Here are 15 versatile blogs I enjoy (no particular order):

1.  The Soulsby Farm (http://soulsbyfarm.wordpress.com/) who believe in the same lifestyle I do of self- sustainable living and are random bloggers so you get a wonderful view of their lives.

2.  Jen Maan in Amman (http://jenmaaninamman.com/) an ex-patriot from Southern California who is currently in Amman with her husband.  Her blogs are humourous and cultural diverse…and have some interesting recipes too!

3.  Kath Usitalo (http://kathusitalo.com/) has a couple of blogs and a great writing style…and she’s continuously visiting interesting places and sharing them in her blog with great photography too.  You never know what she’s going to share next.

4.  In Toads Garden (http://toads.wordpress.com/) is a wonderful gardener in Denmark with a very natural earthy style that I enjoy.

5.  Yes You Can (http://yes-you-can-can.com/) is a wonderful country girl’s guide and covers sewing, cooking, gardening…lots of basic “how to’s”

6.  thesolitarycook (http://thesolitarycook.wordpress.com/) is all about FOOD!  She knows her stuff and clearly loves the enormous variety of foods she writes about.

7.  wallopingteaspoon (http://wallopingteaspoon.wordpress.com/) is also culinary pro in my book.  Her blogs are thorough and well written.  She blogs about food from tuxedo cupcakes to a good “sammich” to Red Snapper

8.  Rosey Dow Blog (http://roseydow.wordpress.com/) I like her old house blogs and feel an affinity.

9.  hippie itch (http://hippieitch.wordpress.com/) covers a lot of topics from healthy lifestyles to food to animals.  I love her passion for animals.

10.  The Domestically Impaired Guide to Retro Kitchen Arts (http://kellisretrokitchenarts.wordpress.com/) is a great blog on home canning…a KINDRED SPIRIT.

11.  Aquaponic Family (http://aquaponicfamily.wordpress.com/) is a fun blog about aquaponic gardening.  I live vicariously through them as I would like to do what they are….

12.  Farm Country Crafts (http://farmcountrycrafts.wordpress.com/) Pretty well described in the title but goes much further!  A fun blog and you’ll love her Five Reasons to Do Yard Work in the Shade.

13.  domesticateddilettante (http://domesticateddilettante.wordpress.com/ is a well-written and well-rounded blog about family, food, gardening… I love that she is determined to garden.

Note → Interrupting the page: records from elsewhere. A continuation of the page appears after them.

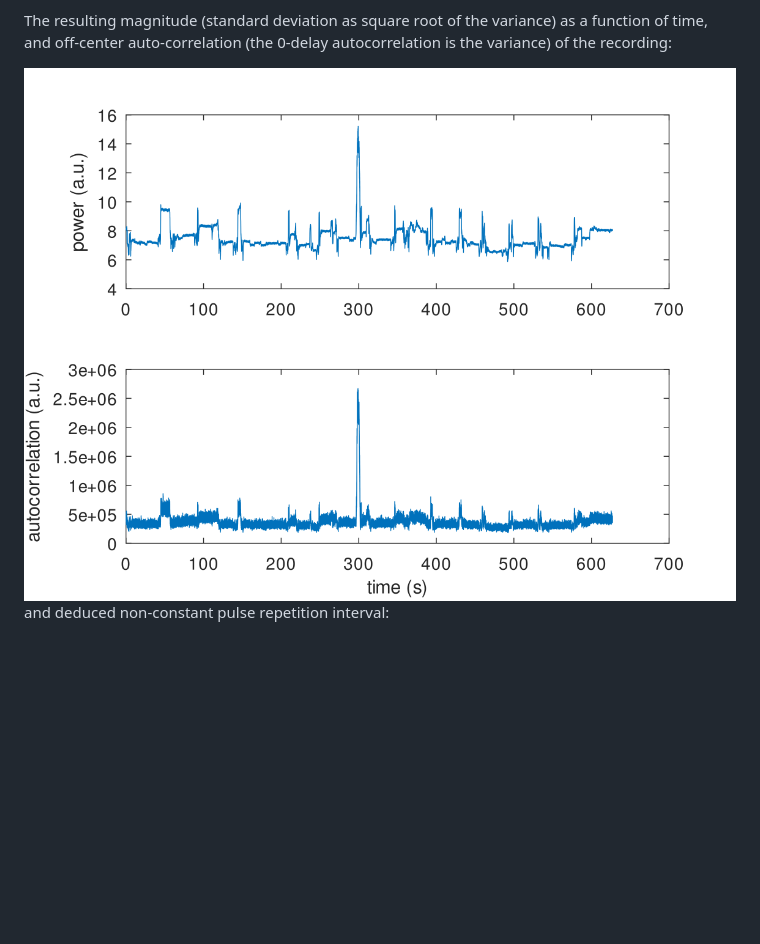
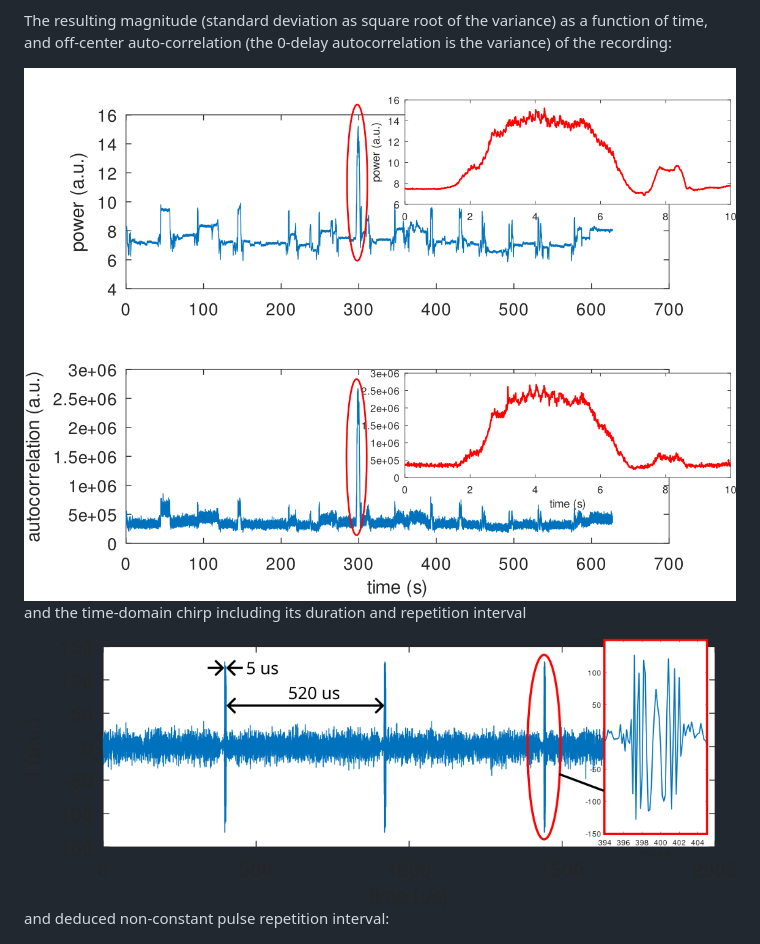
Before and after one commit to jmfriedt/NISAR_pbr, a Markdown page: README.md, the part around the change. Drawn GitHub-style; pictures changed too: 251227/nisar_abs_time.png, 251227/nisar_real_time.png (added); blank space fills up the shorter version.

Commit message:
first successful recording Dec. 27 2025

```diff
--- a/README.md
+++ b/README.md
@@ -137,6 +137,10 @@ off-center auto-correlation (the 0-delay autocorrelation is the variance) of the
 
 <img src="251227/nisar_abs_time.png">
 
+and the time-domain chirp including its duration and repetition interval
+
+<img src="251227/nisar_real_time.png">
+
 and deduced non-constant pulse repetition interval:
 
 <img src="251227/nisar_PRI.png">
```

14.  The Cosy Creative (http://thecosycreative.wordpress.com/) is about a lot of things.  I really like her motto “feel happy, make something”

15.  Linda Stone (http://lindastone.net/) is a thinker and able to transmit those thoughts with good clear writing.  What can I say, I like thinkers!

Keep up the great posts!  And thank you for sharing parts of your lives with me.

Valerie Hanson